We live, work, and breath in a globalised music industry which is service-based.

The work we do—whether it’s mastering, mixing, vocal work, or anything similar—is almost always delivered to the client digitally. Everyone knows that mailing around USB's or hard drives isn't feasible, especially when file sharing on the internet is so easily accessible.

So why do we use Dropbox? 
Why not Google Drive or Box? Skydrive? One of the hundred cheaper options?

The last couple of weeks has highlighted that my choice to use Dropbox as the primary file-sharing mechanism at the studio is one of the best decisions I've made. I've had files sent to me from an array of services which clients use: WeTransfer, SendSpace, HighTail, ZippyShare, GoogleDrive, etc.

Often, when I’ve used these services I run into slower download times, syncing reliability and management issues. I'm not writing this article to discredit alternatives, but rather to share how Dropbox enhances my workflow and can help yours.

Right off the bat, without comparing all the bells and whistles that file sharing services offer, we need to recognize their core function: Sharing data.

This process may be familiar for many of you when it comes to sharing any work in progress: Bounce mix -> Open web-browser -> Upload to file sharing site -> Upload complete -> Share link.

The following is what my process looks like when it comes to sharing a mix with my clients: Bounce Mix -> Share Link

STEP 1: Export mix into dropbox folder.

STEP 2: Instantly share this to an email. The upload will sync/ finish in the background and send it when it's ready. No need to enter any web-browsers, 3rd party apps or email clients.

All the steps inbetween are facilitated by automated syncing through the Dropbox applet.

As for the bells and whistles, here is all that matters.

Reliability: Dropbox has been consistently reliable in sending, storing, managing and accessing my files.

Integration: Dropbox integrates into my workflow seamlessly, not only when I bounce files into the dropbox folder, but between my devices, I have the Dropbox applet on my laptop, iMac, studio computer and iPhone. All of which share and sync my files in the background.

Collaboration: I can create share folders that clients can interact with, drop reference material, alternate stems, mixes and notes into that will automatically sync for the projects we're working on.

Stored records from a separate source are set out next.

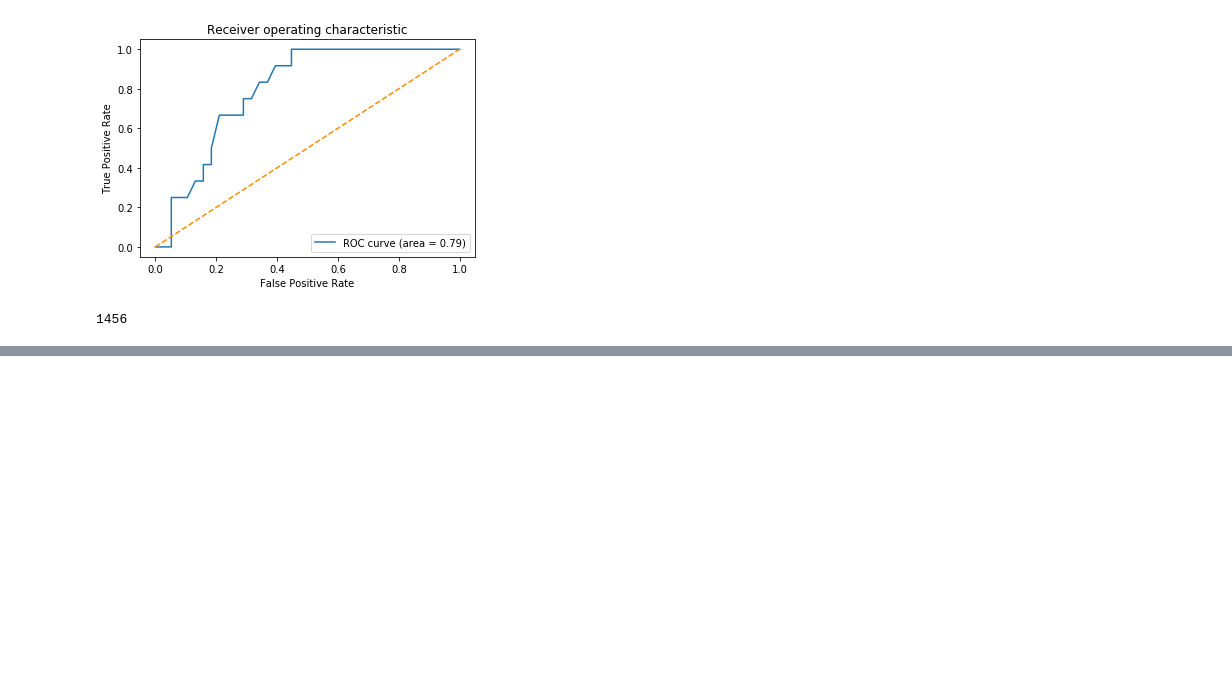
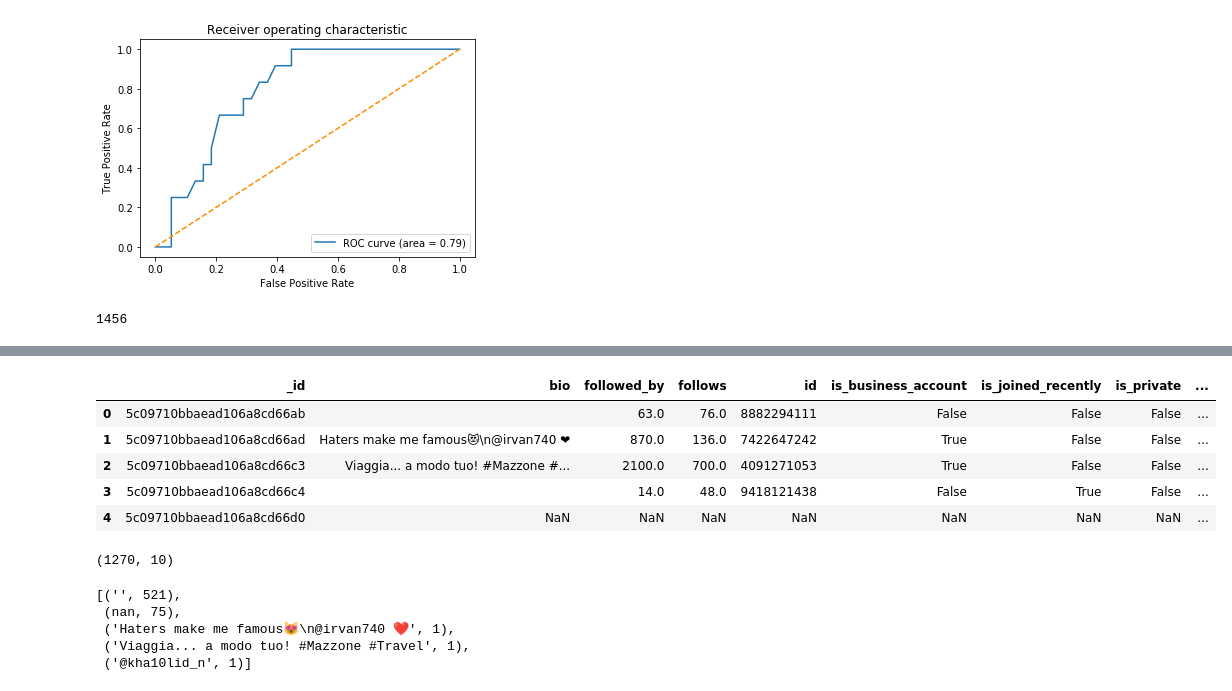
Before and after one commit to liyingli0818/instagram_account_type_predictor, a Jupyter notebook: Baseline_model.ipynb, the cells around one changed output, grey strips where cells are left out. Drawn from its saved outputs; the diff is of its cells as text; code cells hidden in the pictures; blank space fills up the shorter version.

```diff
--- a/Baseline_model.ipynb
+++ b/Baseline_model.ipynb
@@ -395,0 +417,14 @@ pd.DataFrame(list(fc.find()))
+# %%
+df = pd.DataFrame(list(ffc.find()))
+df.head()
+# %% [output]
+|  | _id | bio | followed_by | follows | id | is_business_account | is_joined_recently | is_private | ... |
+| 0 | 5c09710bbaead106a8cd66ab |  | 63.0 | 76.0 | 8882294111 | False | False | False | ... |
+| 1 | 5c09710bbaead106a8cd66ad | Haters make me famous😻\n@irvan740 ❤ | 870.0 | 136.0 | 7422647242 | True | False | False | ... |
+| 2 | 5c09710bbaead106a8cd66c3 | Viaggia... a modo tuo! #Mazzone #... | 2100.0 | 700.0 | 4091271053 | True | False | False | ... |
+| 3 | 5c09710bbaead106a8cd66c4 |  | 14.0 | 48.0 | 9418121438 | False | True | False | ... |
+| 4 | 5c09710bbaead106a8cd66d0 | NaN | NaN | NaN | NaN | NaN | NaN | NaN | ... |
+# %%
+df.shape
+# %% [output]
+(1270, 10)
@@ -395,0 +434,8 @@ pd.DataFrame(list(fc.find()))
+# %%
+bio_counts.most_common(n=5)
+# %% [output]
+[('', 521),
+ (nan, 75),
+ ('Haters make me famous😻\n@irvan740 ❤', 1),
+ ('Viaggia... a modo tuo! #Mazzone #Travel', 1),
+ ('@kha10lid_n', 1)]
```
Also changed, not shown: parts of 21 cells of this notebook, 49 other files.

The digital age is an age we should be embracing to aid our creativity, efficiency and role within the music industry. Something as small as an automated Dropbox sync folder can have such an impact on your workflow. I encourage you to try it and explore ways it can benefit you.

Here's a personal invite from us at Panorama to get started. OUR INVITATION TO YOU TO JOIN DROPBOX

Let us know how it goes for you.

Nicholas Di Lorenzo